- Work task: Read the records below and report each line in which "year" occurs.

- Before-and-after change records:
※ ※ ※

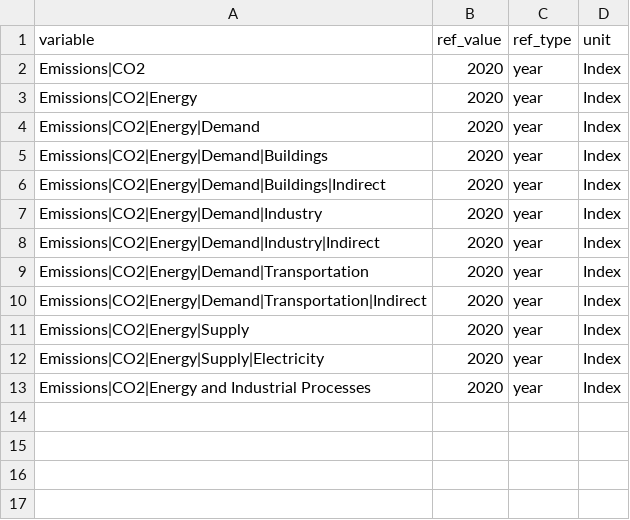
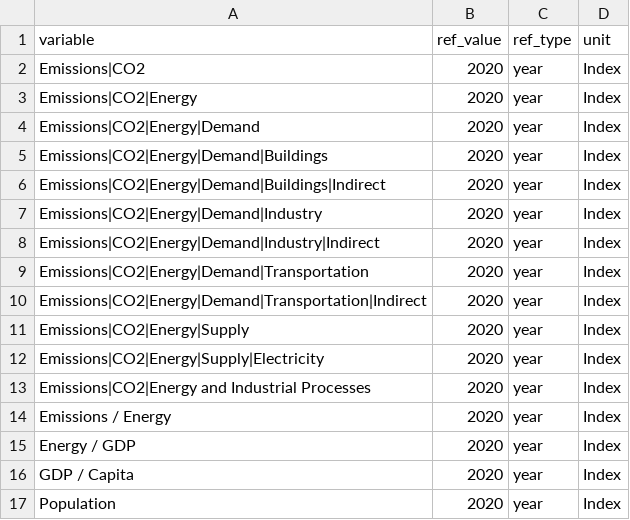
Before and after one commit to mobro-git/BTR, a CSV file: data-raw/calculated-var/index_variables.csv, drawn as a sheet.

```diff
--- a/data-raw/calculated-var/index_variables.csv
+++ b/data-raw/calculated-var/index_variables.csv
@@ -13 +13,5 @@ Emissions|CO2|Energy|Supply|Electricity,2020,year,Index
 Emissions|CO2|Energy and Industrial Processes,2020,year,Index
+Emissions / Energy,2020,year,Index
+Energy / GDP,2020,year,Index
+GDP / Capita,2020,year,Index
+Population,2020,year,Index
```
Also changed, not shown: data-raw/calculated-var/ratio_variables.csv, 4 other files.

※ ※ ※

- Problem solution:
@@ -13 +13,5 @@ Emissions|CO2|Energy|Supply|Electricity,2020,year,Index
 Emissions|CO2|Energy and Industrial Processes,2020,year,Index
+Emissions / Energy,2020,year,Index
+Energy / GDP,2020,year,Index
+GDP / Capita,2020,year,Index
+Population,2020,year,Index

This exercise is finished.